Drawing upon the letters, memoirs and journals of traders, travellers, bureaucrats, officials, officers and the occasional bishop, Doolally Sahib and the Black Zamindar is a chronicle of racial relations between Indians and their last foreign invaders, sometimes infuriating but always compelling. A multitude of vignettes, combined with insight and analysis, reveal the deeply ingrained conviction of ‘white superiority’ that shaped this history. How deep this conviction was is best illustrated by the fact that the British abandoned a large community of their own children because they were born of Indian mothers. The British took pride in being outsiders, even as their exploitative revenue policy turned periodic drought and famine into horrific catastrophes, killing impoverished Indians in millions.
There were also marvellous and heart-warming exceptions in this extraordinary panorama, people who transcended racial prejudice and served as a reminder of what might have been had the British made India a second home and merged with its culture instead of treating it as a fortune-hunter’s turf.

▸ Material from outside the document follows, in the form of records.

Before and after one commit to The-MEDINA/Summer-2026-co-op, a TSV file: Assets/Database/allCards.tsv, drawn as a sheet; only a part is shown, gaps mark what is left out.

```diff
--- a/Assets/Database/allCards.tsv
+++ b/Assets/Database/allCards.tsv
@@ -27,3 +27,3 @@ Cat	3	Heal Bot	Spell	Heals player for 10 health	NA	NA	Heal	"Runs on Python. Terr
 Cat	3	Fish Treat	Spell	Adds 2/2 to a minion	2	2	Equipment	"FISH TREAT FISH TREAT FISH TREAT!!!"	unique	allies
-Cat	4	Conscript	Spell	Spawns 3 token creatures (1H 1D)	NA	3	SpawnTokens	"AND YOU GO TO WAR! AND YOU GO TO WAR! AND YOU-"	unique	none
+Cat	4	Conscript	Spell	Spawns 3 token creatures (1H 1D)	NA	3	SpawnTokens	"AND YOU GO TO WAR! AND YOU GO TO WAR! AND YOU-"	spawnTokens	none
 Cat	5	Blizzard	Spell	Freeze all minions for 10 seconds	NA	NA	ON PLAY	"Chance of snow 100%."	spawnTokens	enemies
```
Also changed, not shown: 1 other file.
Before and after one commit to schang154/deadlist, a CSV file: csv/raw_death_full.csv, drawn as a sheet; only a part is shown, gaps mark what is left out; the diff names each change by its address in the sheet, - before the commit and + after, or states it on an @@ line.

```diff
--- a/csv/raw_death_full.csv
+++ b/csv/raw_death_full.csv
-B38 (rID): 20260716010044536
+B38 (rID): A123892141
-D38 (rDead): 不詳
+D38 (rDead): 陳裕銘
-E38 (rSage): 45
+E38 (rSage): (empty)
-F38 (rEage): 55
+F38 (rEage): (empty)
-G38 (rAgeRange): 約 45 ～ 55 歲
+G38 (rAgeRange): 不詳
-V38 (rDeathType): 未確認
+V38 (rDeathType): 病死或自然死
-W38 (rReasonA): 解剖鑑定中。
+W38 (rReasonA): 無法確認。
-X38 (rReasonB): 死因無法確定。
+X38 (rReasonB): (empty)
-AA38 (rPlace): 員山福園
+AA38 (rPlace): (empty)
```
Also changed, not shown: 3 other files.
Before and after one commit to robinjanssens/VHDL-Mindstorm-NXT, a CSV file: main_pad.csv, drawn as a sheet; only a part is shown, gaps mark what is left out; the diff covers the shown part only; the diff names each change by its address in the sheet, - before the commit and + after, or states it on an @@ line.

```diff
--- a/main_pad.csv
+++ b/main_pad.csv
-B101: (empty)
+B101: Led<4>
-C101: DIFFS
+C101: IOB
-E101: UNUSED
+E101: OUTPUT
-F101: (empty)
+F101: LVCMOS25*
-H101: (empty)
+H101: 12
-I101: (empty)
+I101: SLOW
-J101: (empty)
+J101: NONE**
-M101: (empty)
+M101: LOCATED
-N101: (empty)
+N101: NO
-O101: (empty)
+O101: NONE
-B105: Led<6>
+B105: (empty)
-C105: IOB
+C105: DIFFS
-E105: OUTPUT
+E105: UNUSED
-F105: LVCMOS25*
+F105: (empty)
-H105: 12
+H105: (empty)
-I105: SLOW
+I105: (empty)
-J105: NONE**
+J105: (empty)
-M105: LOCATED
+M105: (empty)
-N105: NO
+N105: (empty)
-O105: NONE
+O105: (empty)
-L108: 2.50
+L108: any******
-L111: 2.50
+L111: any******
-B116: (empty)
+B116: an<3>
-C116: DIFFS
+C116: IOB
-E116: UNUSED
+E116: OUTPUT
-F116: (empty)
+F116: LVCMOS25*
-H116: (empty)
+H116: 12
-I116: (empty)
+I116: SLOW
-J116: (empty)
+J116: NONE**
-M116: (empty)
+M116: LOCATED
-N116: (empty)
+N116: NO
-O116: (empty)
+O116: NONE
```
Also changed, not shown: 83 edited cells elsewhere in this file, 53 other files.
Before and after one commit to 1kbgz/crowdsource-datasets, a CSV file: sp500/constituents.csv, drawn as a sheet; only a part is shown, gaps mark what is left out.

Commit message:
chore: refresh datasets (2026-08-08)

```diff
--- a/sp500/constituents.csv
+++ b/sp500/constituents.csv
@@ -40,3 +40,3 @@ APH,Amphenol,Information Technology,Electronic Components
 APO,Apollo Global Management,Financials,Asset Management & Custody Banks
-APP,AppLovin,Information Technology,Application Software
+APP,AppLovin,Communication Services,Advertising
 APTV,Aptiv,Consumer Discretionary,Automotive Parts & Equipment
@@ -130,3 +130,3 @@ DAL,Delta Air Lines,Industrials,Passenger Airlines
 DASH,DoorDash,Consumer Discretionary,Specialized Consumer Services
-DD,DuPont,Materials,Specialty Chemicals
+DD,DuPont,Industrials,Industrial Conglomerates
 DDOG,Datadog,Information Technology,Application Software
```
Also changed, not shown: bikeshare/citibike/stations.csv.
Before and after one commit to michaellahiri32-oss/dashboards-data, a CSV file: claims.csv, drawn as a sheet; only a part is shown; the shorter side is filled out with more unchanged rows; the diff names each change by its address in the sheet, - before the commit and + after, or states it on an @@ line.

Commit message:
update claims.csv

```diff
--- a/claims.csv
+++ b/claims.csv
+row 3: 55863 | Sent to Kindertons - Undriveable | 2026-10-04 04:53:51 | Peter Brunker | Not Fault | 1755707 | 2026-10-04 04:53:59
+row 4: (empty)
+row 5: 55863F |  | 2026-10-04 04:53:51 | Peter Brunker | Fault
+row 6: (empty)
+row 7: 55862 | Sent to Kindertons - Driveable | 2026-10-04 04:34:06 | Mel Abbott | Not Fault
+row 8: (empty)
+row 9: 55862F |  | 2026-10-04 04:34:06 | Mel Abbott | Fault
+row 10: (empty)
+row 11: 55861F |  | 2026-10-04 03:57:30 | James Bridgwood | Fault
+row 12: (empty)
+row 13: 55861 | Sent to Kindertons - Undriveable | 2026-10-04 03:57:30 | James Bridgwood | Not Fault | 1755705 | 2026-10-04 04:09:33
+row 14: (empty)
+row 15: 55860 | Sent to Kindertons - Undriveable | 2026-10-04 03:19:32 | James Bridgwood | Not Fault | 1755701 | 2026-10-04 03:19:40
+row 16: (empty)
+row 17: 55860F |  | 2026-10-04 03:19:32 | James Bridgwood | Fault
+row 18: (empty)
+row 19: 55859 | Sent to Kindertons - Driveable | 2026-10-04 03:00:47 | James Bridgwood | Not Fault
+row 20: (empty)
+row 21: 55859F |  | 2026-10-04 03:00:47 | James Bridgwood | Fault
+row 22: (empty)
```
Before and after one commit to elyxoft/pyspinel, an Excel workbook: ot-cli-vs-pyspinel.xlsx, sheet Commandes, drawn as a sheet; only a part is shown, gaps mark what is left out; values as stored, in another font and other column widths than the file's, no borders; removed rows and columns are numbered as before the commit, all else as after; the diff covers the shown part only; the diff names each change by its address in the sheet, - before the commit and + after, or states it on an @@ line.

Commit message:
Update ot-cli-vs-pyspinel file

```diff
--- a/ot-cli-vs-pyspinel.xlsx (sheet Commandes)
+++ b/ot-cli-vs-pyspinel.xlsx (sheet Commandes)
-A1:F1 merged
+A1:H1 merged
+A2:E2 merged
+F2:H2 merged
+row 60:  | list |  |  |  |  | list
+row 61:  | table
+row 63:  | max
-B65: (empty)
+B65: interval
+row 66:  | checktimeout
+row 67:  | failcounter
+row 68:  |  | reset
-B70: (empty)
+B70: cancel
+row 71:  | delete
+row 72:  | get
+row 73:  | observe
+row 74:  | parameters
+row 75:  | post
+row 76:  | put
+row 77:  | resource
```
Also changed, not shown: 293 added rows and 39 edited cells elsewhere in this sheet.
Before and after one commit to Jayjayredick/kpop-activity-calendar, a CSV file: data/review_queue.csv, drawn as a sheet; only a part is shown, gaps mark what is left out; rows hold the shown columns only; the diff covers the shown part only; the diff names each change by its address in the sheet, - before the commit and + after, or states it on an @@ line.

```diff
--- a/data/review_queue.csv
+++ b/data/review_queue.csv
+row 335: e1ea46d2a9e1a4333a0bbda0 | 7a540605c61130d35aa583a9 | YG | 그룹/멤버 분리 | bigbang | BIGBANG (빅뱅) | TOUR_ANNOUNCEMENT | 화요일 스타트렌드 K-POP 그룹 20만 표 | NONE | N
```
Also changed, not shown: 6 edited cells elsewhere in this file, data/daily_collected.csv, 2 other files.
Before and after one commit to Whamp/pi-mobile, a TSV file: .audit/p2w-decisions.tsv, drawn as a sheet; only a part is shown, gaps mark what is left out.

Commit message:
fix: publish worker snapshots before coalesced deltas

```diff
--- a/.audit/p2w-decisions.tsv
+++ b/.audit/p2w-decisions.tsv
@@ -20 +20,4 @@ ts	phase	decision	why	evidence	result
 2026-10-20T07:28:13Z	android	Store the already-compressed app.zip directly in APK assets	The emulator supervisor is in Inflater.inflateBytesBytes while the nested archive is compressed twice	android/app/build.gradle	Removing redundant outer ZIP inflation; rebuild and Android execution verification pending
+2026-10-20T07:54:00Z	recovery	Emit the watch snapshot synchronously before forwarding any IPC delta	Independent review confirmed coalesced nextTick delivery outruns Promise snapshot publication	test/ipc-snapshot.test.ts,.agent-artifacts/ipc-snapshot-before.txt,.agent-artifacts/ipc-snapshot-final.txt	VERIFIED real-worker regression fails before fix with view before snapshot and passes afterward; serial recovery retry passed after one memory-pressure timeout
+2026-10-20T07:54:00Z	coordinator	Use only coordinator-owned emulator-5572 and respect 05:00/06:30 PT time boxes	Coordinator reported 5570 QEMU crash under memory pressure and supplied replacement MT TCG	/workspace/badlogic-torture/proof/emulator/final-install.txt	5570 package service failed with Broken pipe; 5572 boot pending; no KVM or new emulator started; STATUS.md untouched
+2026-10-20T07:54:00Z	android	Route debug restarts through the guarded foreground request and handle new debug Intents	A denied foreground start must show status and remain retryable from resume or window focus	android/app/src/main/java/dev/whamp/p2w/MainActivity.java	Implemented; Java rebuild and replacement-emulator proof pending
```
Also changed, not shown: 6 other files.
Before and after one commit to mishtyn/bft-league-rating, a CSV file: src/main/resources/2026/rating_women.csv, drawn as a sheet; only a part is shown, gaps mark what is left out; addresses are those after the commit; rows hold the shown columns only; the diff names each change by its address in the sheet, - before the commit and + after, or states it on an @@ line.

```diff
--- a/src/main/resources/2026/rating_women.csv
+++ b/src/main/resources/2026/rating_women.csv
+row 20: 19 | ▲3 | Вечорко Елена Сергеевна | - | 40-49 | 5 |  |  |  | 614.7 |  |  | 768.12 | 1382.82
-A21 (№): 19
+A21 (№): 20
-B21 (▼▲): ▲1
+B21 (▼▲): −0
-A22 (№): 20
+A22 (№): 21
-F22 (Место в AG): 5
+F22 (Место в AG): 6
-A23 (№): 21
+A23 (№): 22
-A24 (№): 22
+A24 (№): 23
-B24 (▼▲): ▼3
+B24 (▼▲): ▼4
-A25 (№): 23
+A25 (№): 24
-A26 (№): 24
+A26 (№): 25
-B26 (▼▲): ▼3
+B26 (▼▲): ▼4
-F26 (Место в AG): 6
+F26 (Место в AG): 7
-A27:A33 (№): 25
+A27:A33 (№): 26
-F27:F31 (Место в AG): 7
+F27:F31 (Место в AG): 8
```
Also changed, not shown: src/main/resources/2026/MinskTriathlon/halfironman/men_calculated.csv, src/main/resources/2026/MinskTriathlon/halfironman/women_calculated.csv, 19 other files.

The power was indisputable-the British had lost just one out of 18 wars between 1757 and 1857. Defeated repeatedly on the battlefield, Indians found innovative and amusing ways of giving expression to resentment in household skirmishes, social mores and economic subversion. When Indians tried to imitate the sahibs, they turned into caricatures; when they absorbed the best that the British brought with them, the confluence was positive and productive. But for the most part, subject and ruler lived parallel lives.
From the celebrated writer of the bestselling Gandhi’s Hinduism, the Struggle Against Jinnah’s Islam comes this extensively researched and utterly engrossing book, which is easy to pick up and difficult to put down